[Data excerpts]
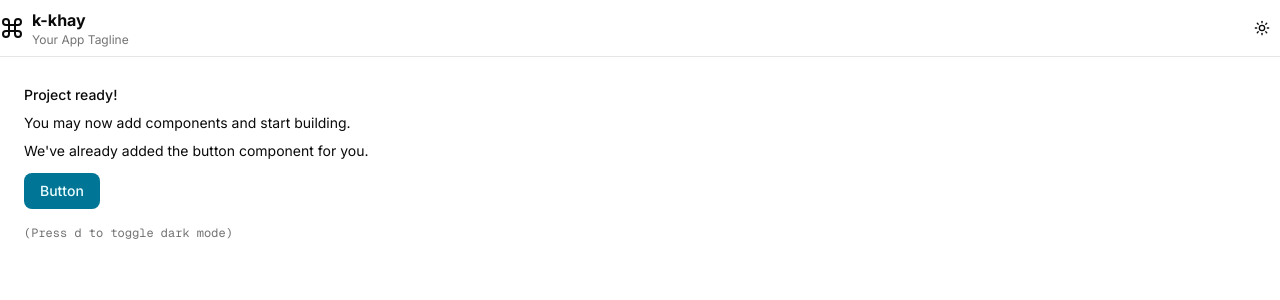
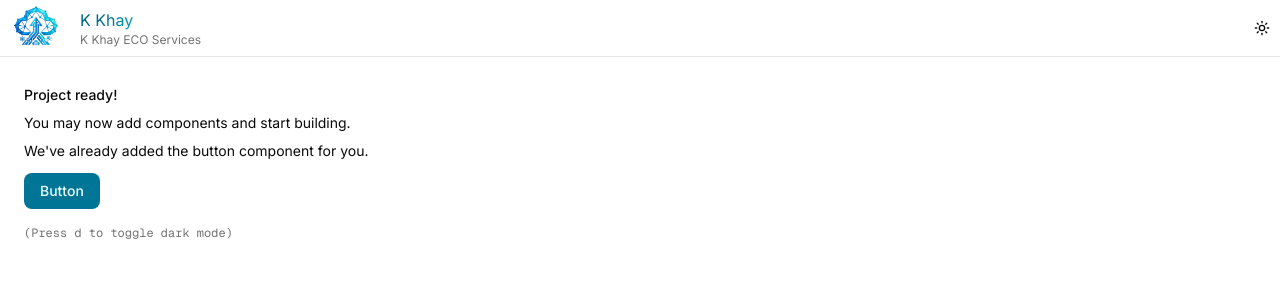
Before and after one commit to boboaungdev/k-khay, a Next.js app: page / in a window 1280 px wide. Shown: the top 300 px of the page. Built offline with nearby package versions, Linux system fonts and the light colour scheme.

Commit message:
add color

```diff
--- a/app/globals.css
+++ b/app/globals.css
@@ -123,10 +123,24 @@
   body {
     @apply bg-background text-foreground;
   }
-  button:not(:disabled), [role="button"]:not(:disabled) {
+  button:not(:disabled),
+  [role="button"]:not(:disabled) {
     cursor: pointer;
   }
   html {
     @apply font-sans;
   }
 }
+.gradientText {
+  background: linear-gradient(
+    135deg,
+    var(--chart-5) 0%,
+    var(--primary) 30%,
+    var(--chart-2) 60%,
+    var(--chart-1) 100%
+  );
+
+  -webkit-background-clip: text;
+  background-clip: text;
+  color: transparent;
+}
--- /dev/null
+++ b/components/app-name.tsx
@@ -0,0 +1,8 @@
+import React from "react"
+import { APP_INFO } from "../constatnts"
+
+const AppName = () => {
+  return <span className="gradientText">{APP_INFO.appName}</span>
+}
+
+export default AppName
--- a/components/navbar.tsx
+++ b/components/navbar.tsx
@@ -1,6 +1,8 @@
 import Link from "next/link"
-import { Logo } from "./logo"
+import Image from "next/image"
 import { ThemeToggle } from "./theme-toggle"
+import { APP_INFO } from "@/constatnts"
+import AppName from "./app-name"
 
 export function Navbar() {
   return (
@@ -8,11 +10,16 @@ export function Navbar() {
       <div className="container flex h-14 items-center">
         <div className="flex flex-1 items-center justify-between">
           <Link href="/" className="flex items-center space-x-2">
-            <Logo />
+            <Image
+              src="/logo.png"
+              alt={`${APP_INFO.appName} logo`}
+              width={72}
+              height={72}
+            />
             <div className="flex flex-col">
-              <span className="font-bold sm:inline-block">k-khay</span>
+              <AppName />
               <span className="hidden text-xs text-muted-foreground md:inline-block">
-                Your App Tagline
+                {APP_INFO.appTagLine}
               </span>
             </div>
           </Link>
--- a/constatnts/index.ts
+++ b/constatnts/index.ts
@@ -1,4 +1,4 @@
-export const APP_DETAILS = {
+export const APP_INFO = {
   appName: "K Khay",
   appTagLine:'K Khay ECO Services'
 } as const
```
Lines whose indentation alone changed are shown as unchanged.
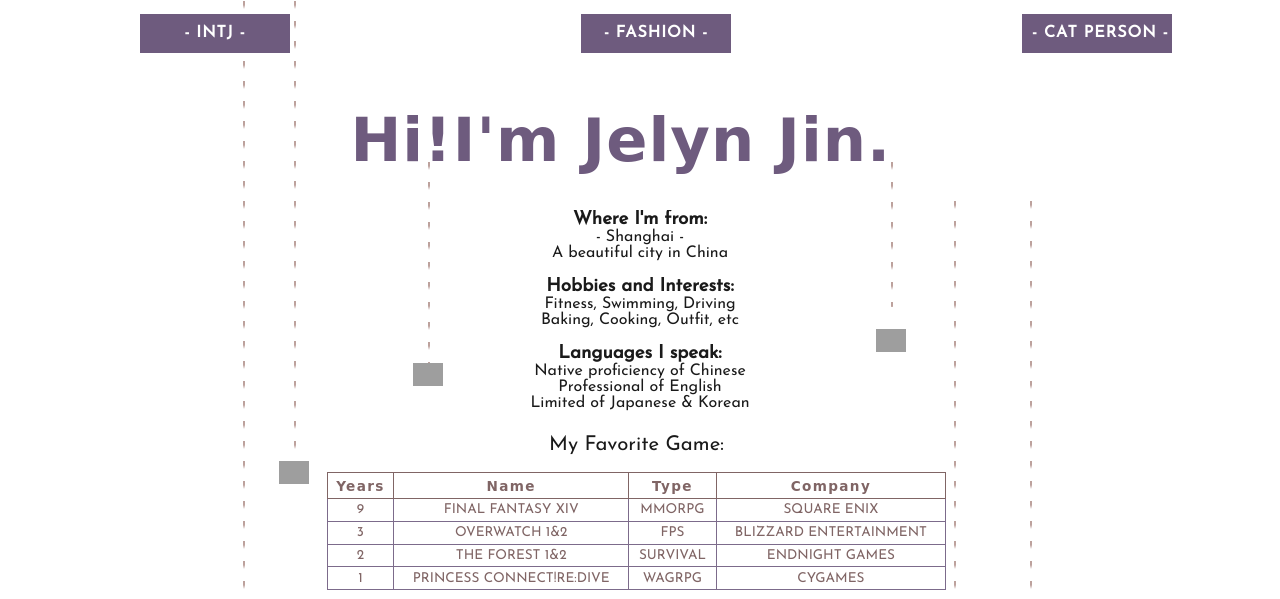
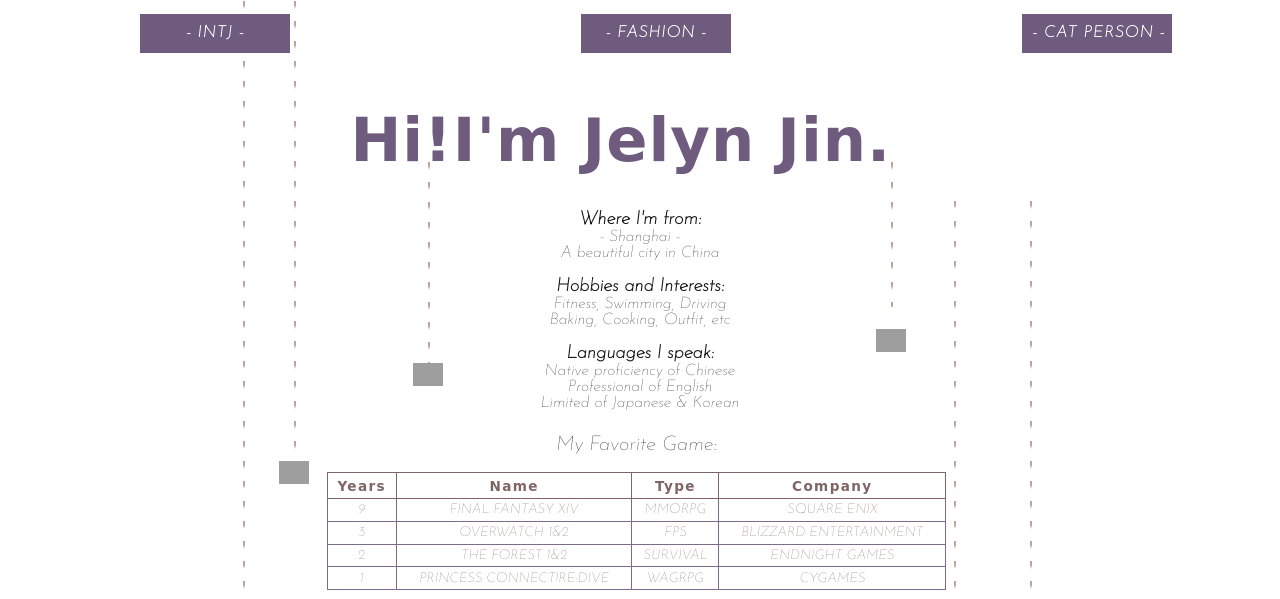
Before and after one commit to JelynJ/JelynJ.github.io, a plain HTML site: page index.html in a window 1280 px wide. Shown: the part 199-798 px from the top of the page. Drawn offline with Linux system fonts and the light colour scheme; grey boxes are pictures that could not be loaded; a web font is replaced by a local one.

Commit message:
refactor

```diff
--- a/css/global.css
+++ b/css/global.css
@@ -1,4 +1,12 @@
-@import url('https://fonts.googleapis.com/css?family=Josefin+Sans');
+
+.header {
+    display: flex;
+    justify-content: space-between;
+    align-items: center;
+    padding: 0 10% 0 12%;
+    margin: -12% 0 0 0;
+    overflow: visible;
+}
 
 * {
     box-sizing: border-box;
@@ -8,15 +16,6 @@
     font-family: 'Josefin Sans', sans-serif;
     font-style: normal;
     scroll-behavior: smooth;
-}
-
-.header {
-    display: flex;
-    justify-content: space-between;
-    align-items: center;
-    padding: 0 10% 0 12%;
-    margin: -12% 0 0 0;
-    overflow: visible;
 }
 
 
@@ -747,9 +746,9 @@ a:active {
 }
 
 @font-face {
-    font-family: 'Josefin Sans';
+    font-family: 'Josefin Sans', sans-serif;
     font-style: normal;
     font-weight: 100;
     font-display: swap;
-    src: url(/assets/fonts/JosefinSans-Italic-VariableFont_wght.ttf) format('truetype');
+    src: url(/assets/fonts/JosefinSans-VariableFont_wght.ttf) format('truetype');
 }
--- a/index.html
+++ b/index.html
@@ -8,7 +8,6 @@
     <link rel="preconnect" href="https://fonts.googleapis.com">
     <link rel="preconnect" href="https://fonts.gstatic.com" crossorigin>
     <link href="https://fonts.googleapis.com/css2?family=Croissant+One&family=Josefin+Sans:ital,wght@1,100&display=swap" rel="stylesheet">
-    <link href='https://fonts.googleapis.com/css?family=Josefin+Sans' rel='stylesheet'>
     <title>Jelyn Jin's World</title>
 </head>
 <body>
```
Also changed, not shown: 1 other file.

Task requirements –
Search the entries above for the word "flex" and count the lines that hold it. Reply with only that number.

Written answer –
6